LinkedIn has firmly established itself as the top social media site for professional networking. Everyone is there with a common goal—to make professional contacts that will advance their career.
So if you’re a trade association or a chamber of commerce, or any other member-based organization that serves the business community, LinkedIn is the perfect online network for reaching potential new members.
According to research by HubSpot, LinkedIn generates 3X more visitor-to-lead conversions than both Twitter and Facebook. Because LinkedIn boasts such amazing results, let’s take a look at how you can use one of the site’s most valuable tools—LinkedIn Groups—to network with potential new members.
What are LinkedIn Groups?
LinkedIn Groups allow people with a common professional interest to get together and have online discussions. The purpose of groups is to allow for the exchange of advice and wisdom among peers.

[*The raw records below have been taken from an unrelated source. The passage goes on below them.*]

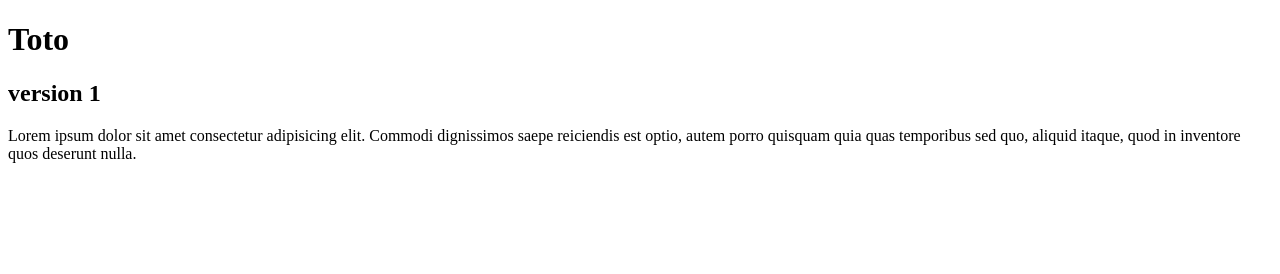
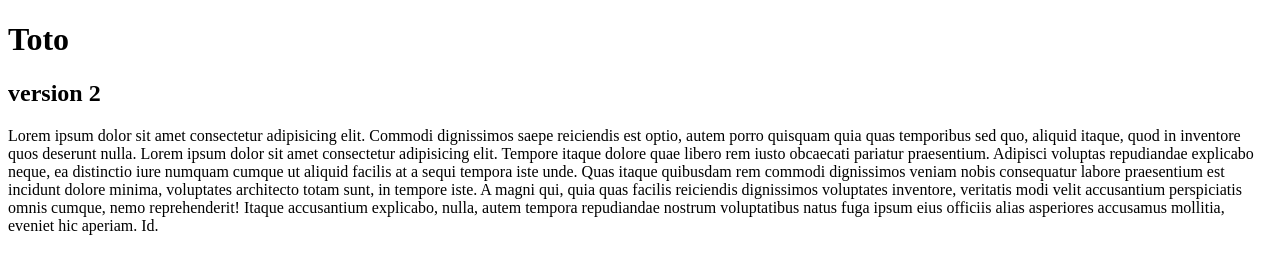
Before and after one commit to toto2365/github01, a plain HTML site: page index.html in a window 1280 px wide. Drawn offline with Linux system fonts and the light colour scheme.

Commit message:
version2 plus de texte

```diff
--- a/index.html
+++ b/index.html
@@ -7,9 +7,22 @@
 </head>
 <body>
     <h1>Toto</h1>
-    <h2>version 1</h2>
+    <h2>version 2</h2>
 
-    <p1>Lorem ipsum dolor sit amet consectetur adipisicing elit. Commodi dignissimos saepe reiciendis est optio, autem porro quisquam quia quas temporibus sed quo, aliquid itaque, quod in inventore quos deserunt nulla.</p1>
+    <p1>Lorem ipsum dolor sit amet consectetur adipisicing elit. Commodi
+         dignissimos saepe reiciendis est optio, autem porro quisquam quia quas
+         temporibus sed quo, aliquid itaque, quod in inventore quos deserunt nulla.</p1>
 
+
+    <p2>Lorem ipsum dolor sit amet consectetur adipisicing elit.
+        Tempore itaque dolore quae libero rem iusto obcaecati pariatur praesentium.
+        Adipisci voluptas repudiandae explicabo neque, ea distinctio iure numquam cumque ut aliquid
+        facilis at a sequi tempora iste unde. Quas itaque quibusdam rem commodi dignissimos veniam
+         nobis consequatur labore praesentium est incidunt dolore minima, voluptates architecto
+         totam sunt, in tempore iste. A magni qui, quia quas facilis reiciendis dignissimos
+          voluptates inventore, veritatis modi velit accusantium perspiciatis omnis cumque, nemo
+           reprehenderit! Itaque accusantium explicabo, nulla, autem tempora repudiandae nostrum
+           voluptatibus natus fuga ipsum eius officiis alias asperiores accusamus mollitia, eveniet
+           hic aperiam. Id.</p2>
 </body>
 </html>
```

By creating and participating in groups related to your industry, you can easily identify and engage with potential new members for your association!
To learn more, check out LinkedIn Groups for Nonprofits: The Beginner's Guide.
How To Use LinkedIn Groups To Grow Membership
1) Create your own group
Create your own group and become a facilitator for conversation among people in your industry. For example, if you’re an association of medical professionals in North Carolina, you could create the North Carolina Medical Professionals group. If you’re a chamber of commerce, you could create a group for business leaders in your city.
2) Invite people to join
To get your group started, figure out which of your LinkedIn connections would be interested in joining, and send them an invitation. LinkedIn provides instructions here.
3) Facilitate conversation
Be active within your group, but not overbearing. Post discussion topics that will spark conversation, then sit back and allow group members to share their ideas. The more valuable the conversations, the more people will want to join your LinkedIn Group.
4) Promote your association
Occassionaly (I suggest no more than once a week), post something from your association’s website—an upcoming event, a current membership promotion, etc. Most likely, someone within your group will be interested in attending your event or becoming a member. (As the group owner, you can send one group announcement per week to members who have opted to receive email notifications.)
5) Join other groups
In addition to creating your own group, you should also join other relevant LinkedIn Groups where you can network with potential members. Here are a few tips for participating in groups:
- Introduce yourself. Tell the group who you are, what you do, and what you hope to gain out of joining the group. You’ll receive a warm welcome from active group members.
- Before you start posting, just listen. Get a feel for the group dynamic. Then, start joining in on conversations—"like" someone’s post, thank them for their advice, and provide your own ideas and perspectives.
- When you start posting your own discussions, make sure it’s not just self-promotion. Any blog posts or articles written by your association should be valuable to group members. Don’t be afraid to share third-party content that you think the group would find interesting.
Then, when the time is right, share your association’s upcoming event. If you’ve been a genuine and valuable resource to the group, people won’t see this as self-promotion, but as another great resource.
For professional associations, chambers of commerce, and all other member-based organizations that serve the business community, there is no social networking tool more valuable than LinkedIn Groups. It takes time to nurture and develop rapport, but it’s well worth the investment because you will grow your membership in the end.